As a bonus, if you're somewhat technically savvy, you might be able to think of other things the developer might want to know. You might know that address data is stored in separate database fields (street, city, state, zip, for example). If you don't specify, the developer may create separate columns in the table for each of these, because that's how they see "address". But, you may know that users prefer to see these fields together (maybe so they can easily copy and paste them all at once). So, add to your recipe that the address field should include street, city, state and zip together.

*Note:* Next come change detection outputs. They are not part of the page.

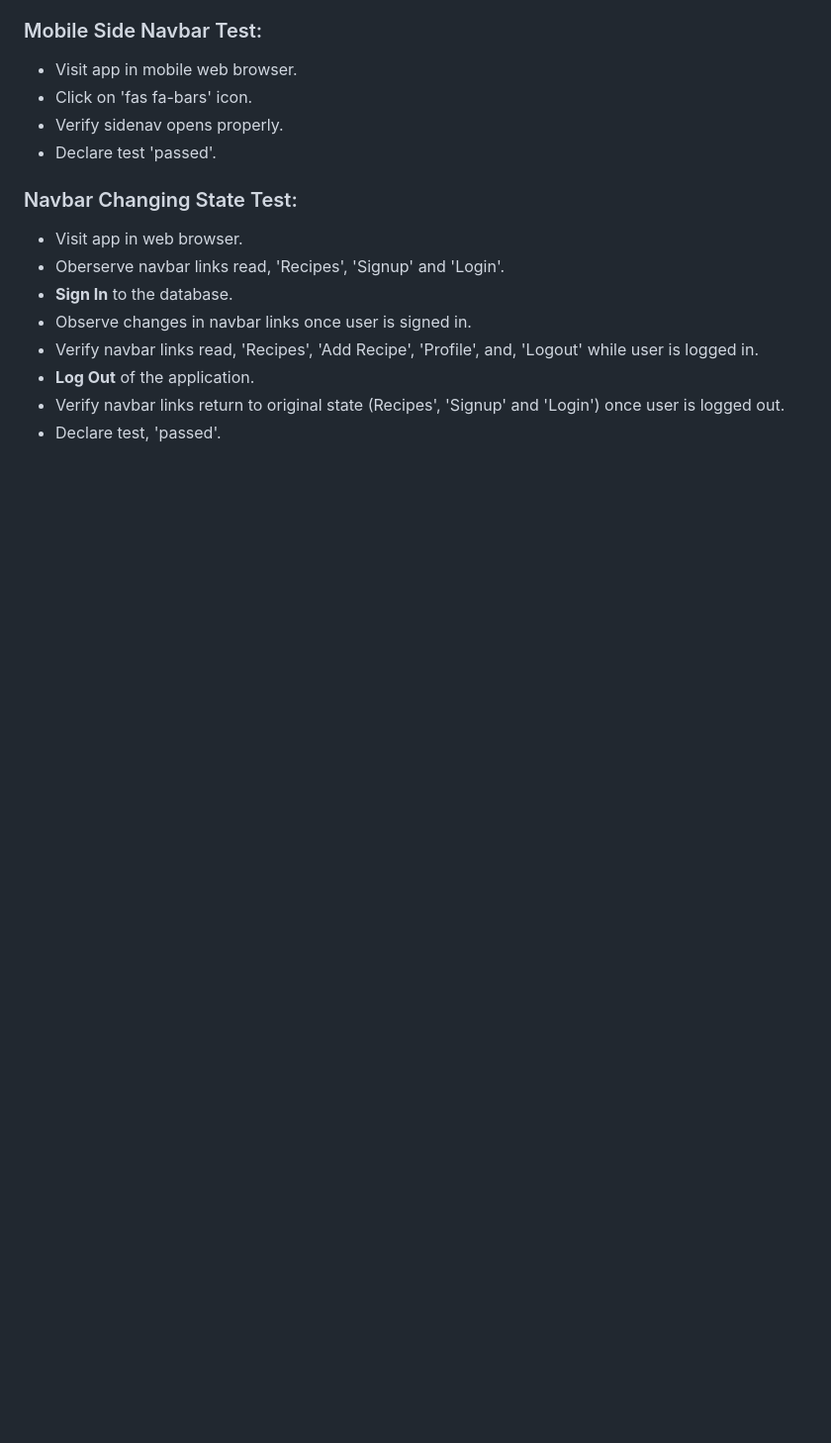
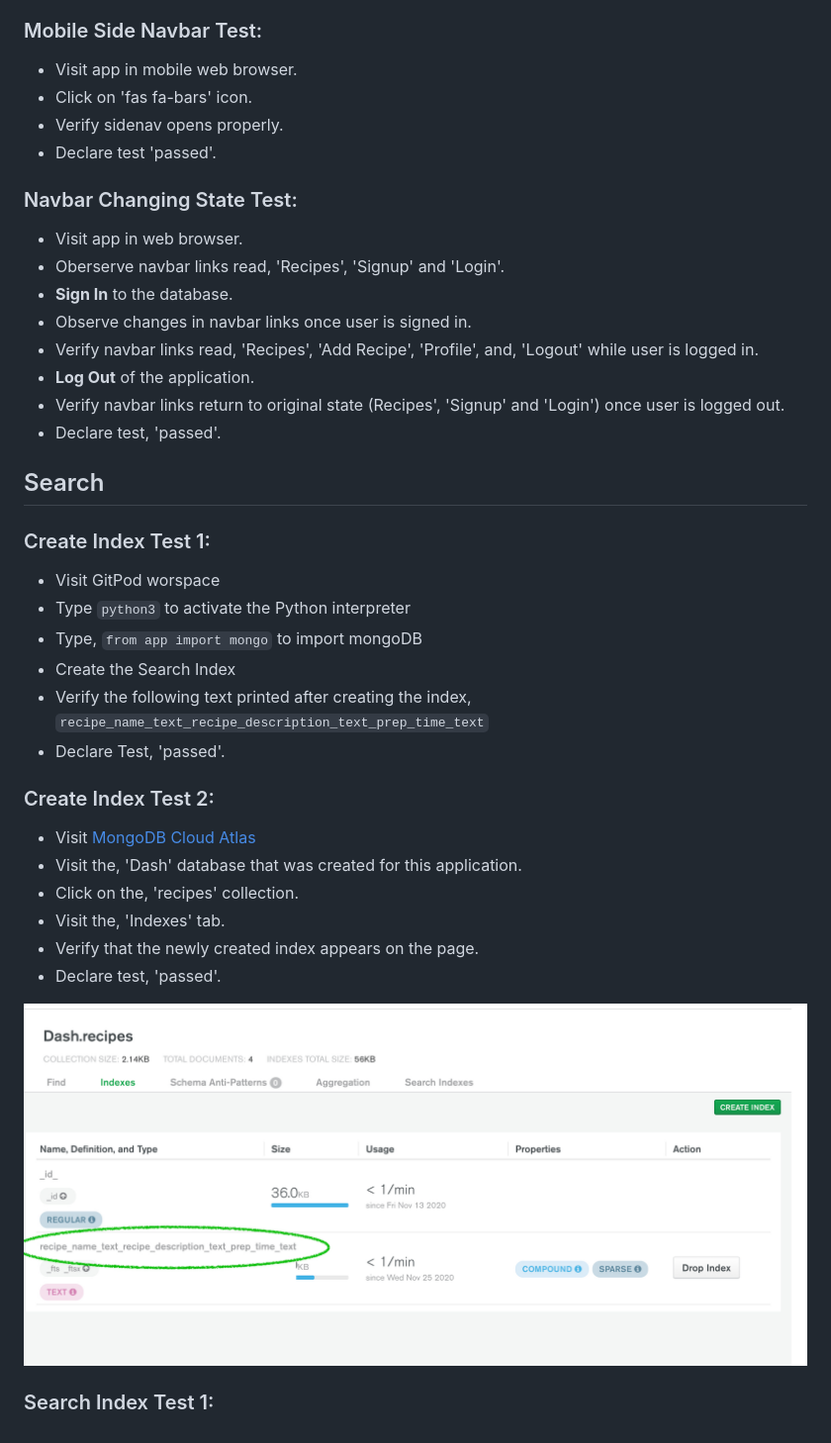
Before and after one commit to alissatroiano/Dash, a Markdown page: TESTING.md, the part around the change. Shown: that part at 99% size. GitHub-like rendering; pictures changed too: wireframes/index.jpg (added); blank space fills up the shorter version.

Commit message:
Add new index tests to TESTING.md

```diff
--- a/TESTING.md
+++ b/TESTING.md
@@ -27,3 +27,25 @@ The following tests have been conducted by the developer. Each test described be
 - **Log Out** of the application.
 - Verify navbar links return to original state (Recipes', 'Signup' and 'Login') once user is logged out.
 - Declare test, 'passed'.
+
+## Search
+
+### Create Index Test 1:
+- Visit GitPod worspace
+- Type `python3` to activate the Python interpreter
+- Type, `from app import mongo` to import mongoDB
+- Create the Search Index
+- Verify the following text printed after creating the index, `recipe_name_text_recipe_description_text_prep_time_text`
+- Declare Test, 'passed'.
+
+### Create Index Test 2:
+- Visit [MongoDB Cloud Atlas](https://cloud.mongodb.com/)
+- Visit the, 'Dash' database that was created for this application.
+- Click on the, 'recipes' collection.
+- Visit the, 'Indexes' tab.
+- Verify that the newly created index appears on the page.
+- Declare test, 'passed'.
+
+![index](wireframes/index.jpg)
+
+### Search Index Test 1:
```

But, also, realize then that users probably won't be able to sort the table by city, for example, because "city" is not a distinct column in the table. Product managers often want it both ways. Being forced to write the recipe yourself doesn't allow for that. It's a trade-off: do you want a more human-readable address field, or do you want to be able to sort by each part of the address? It's up to you. This is not the developer's problem.
For this particular Story, here's what your acceptance criteria might look like, just to give an idea of some other possible details you could include.
Create a table with the following columns: Last Name, First Name, Address, Phone
Add a level 3 heading title above the table with the label "Customers"
The Last Name, First Name, and Phone columns should include the last name, first name, and primary phone number fields, respectively, for each customer
The Address column should be comprised of the following fields (in this order): street, city, state (abbreviated), and zip code (5 digits only). Wrap the text to the next line at 100 characters.
By default, order the table by customer last name (ascending)
Allow the table to be sorted by last name or first name
Add pagination at 25 rows
See how many details there can be for a simple 4-column table?! The take-away here is not how hard it is to build this table (it may take only 30 minutes if you already have a table framework in place), but how many decisions need to be made when building it. And that, if you don't specify them, those decisions will either be made by the developer or the framework you're using. As in many cases, not making a decision is making a decision.
At this point, you should show the Story to the development team for a reality check, make any modifications necessary based on their feedback, and put it in the development queue. That's it! Then, on to the next Story... 😉